Shirley L. Smith is an investigative journalist with experience covering topics ranging from the HIV/AIDS epidemic and other health care issues to criminal justice, natural disasters, education, municipal government and a myriad of social issues. She is one of 61 reporters who was selected to cover under-covered communities and issues across the country as part of the Report for America program, a national public service program dedicated to local journalism. Prior to joining MCIR, Shirley worked as a freelance writer for several years. She also worked as a full-time reporter for The Atlanta Journal-Constitution, The Virgin Islands Daily News, The Telegraph and The South Fulton Neighbor. Her work has also been featured in numerous other publications and news sites including The Clarion-Ledger, Mississippi Today, The Northeast Mississippi Daily Journal, HealthQuest magazine, Spinal Column magazine, Women's eNews and MedHelp.org. She has also taught journalism at Azusa Pacific University in Azusa, California. Shirley earned her master’s degree from Columbia University Graduate School of Journalism. She also had a stint as a gubernatorial speechwriter, and as a public relations executive and consultant.
Ronnie Agnew serves as Executive Director of Mississippi Public Broadcasting. He joined the network in 2011 after a career in the newspaper industry spanning nearly three decades. As executive editor of The Clarion-Ledger, he steered the coverage of the state’s largest newspaper, leading the publication to two Pulitzer Prize finalists and numerous other national awards. He has judged the Pulitzer Prizes four times and is a former diversity chairman for the American Society of News Editors. At MPB, Agnew oversees radio and television programming and the agency’s legislative, education and digital initiatives.
Agnew holds bachelor’s degrees in Radio/TV and English from the University of Mississippi. He is Vice Chair of the PBS Editorial Standards Review Committee and serves on the PBS Station Services, National Policy Advisory, and Diversity Advisory committees.
He is the father of three children.
Marshall Bush is an analyst at ExodusPoint Capital Partners, a global investment management company. Originally from Tupelo, MS, he graduated from Dartmouth College in 1996 and has spent the last two decades working on Wall Street as an Analyst and a Portfolio Manager. Mr. Bush is a sixth generation Mississippian. He currently lives in Bedford Hills, NY with his wife and three daughters.
George W. Haywood
George W. Haywood has been a private investor since 1998. Haywood previously held leadership roles with: Moore Capital Management (1994 – 1998) and Lehman Brothers (1982 – 1994). Haywood has been an Independent Director of Denny's Corporation since September 2011. He served as an Independent Director of Federal National Mortgage Association (2016 – 2018). Haywood has also held positions with a variety of nonprofit organizations such as St. Albans School, New School University, Mannes College of Music, Public Theater-New York Shakespeare Festival, and Poly Prep School.

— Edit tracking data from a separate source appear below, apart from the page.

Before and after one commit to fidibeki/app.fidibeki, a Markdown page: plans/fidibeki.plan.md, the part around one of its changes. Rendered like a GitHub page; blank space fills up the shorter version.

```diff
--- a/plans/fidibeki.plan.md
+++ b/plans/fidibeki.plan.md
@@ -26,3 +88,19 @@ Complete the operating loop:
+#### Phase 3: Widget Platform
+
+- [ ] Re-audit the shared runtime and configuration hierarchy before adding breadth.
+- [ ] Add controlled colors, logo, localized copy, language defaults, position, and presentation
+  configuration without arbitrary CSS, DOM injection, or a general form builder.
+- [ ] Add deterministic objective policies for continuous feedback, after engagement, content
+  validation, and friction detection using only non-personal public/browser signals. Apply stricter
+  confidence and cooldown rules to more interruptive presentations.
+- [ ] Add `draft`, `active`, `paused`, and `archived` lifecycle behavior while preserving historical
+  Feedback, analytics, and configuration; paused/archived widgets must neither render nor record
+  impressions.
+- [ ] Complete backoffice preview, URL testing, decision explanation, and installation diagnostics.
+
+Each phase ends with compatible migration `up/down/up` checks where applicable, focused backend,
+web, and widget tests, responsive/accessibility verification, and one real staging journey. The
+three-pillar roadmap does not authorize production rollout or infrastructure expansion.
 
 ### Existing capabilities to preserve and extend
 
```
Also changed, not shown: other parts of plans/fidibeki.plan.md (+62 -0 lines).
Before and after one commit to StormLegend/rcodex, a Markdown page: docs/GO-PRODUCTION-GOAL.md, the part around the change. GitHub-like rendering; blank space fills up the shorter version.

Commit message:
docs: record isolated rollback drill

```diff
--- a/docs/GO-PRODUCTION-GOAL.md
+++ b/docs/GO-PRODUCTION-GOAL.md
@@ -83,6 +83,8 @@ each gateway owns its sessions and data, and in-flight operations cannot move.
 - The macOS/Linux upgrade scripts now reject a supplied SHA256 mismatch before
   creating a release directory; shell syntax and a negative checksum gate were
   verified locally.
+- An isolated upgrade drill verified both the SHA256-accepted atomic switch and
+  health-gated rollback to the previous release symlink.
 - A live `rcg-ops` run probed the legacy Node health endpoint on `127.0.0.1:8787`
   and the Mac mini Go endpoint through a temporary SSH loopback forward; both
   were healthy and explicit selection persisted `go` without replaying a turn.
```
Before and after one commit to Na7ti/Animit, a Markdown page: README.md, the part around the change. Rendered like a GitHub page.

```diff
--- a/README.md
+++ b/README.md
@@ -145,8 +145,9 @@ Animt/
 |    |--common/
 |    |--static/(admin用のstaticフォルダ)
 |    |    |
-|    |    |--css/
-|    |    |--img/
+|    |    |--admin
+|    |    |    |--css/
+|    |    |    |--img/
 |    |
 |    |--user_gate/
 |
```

He is a former member of the Visiting Committee of Harvard College.
Haywood received a Bachelor of Arts degree in Biology from Harvard University (1974) and attended Harvard Law School. He lives in Washington, D. C.
Rhonda’s long and distinguished career in American journalism has been recognized with numerous Peabody, Polk, duPont, Edward R. Murrow, Overseas Press Club, IRE and Emmy awards. The longtime Chief Investigative Producer of the ABC News Brian Ross Investigative Team, she is now the Executive Investigative Producer for the Law & Crime Network. Schwartz and her investigative team won 4 duPont Awards, 3 Peabody’s, 4 Polk Awards, the 2014 Harvard Goldsmith Prize and more than a dozen Emmys for work that challenged the powerful and changed laws, uncovered corporate and political corruption, and exposed human rights abuses in the US and abroad.
Mrs. Schwartz lives in New York City.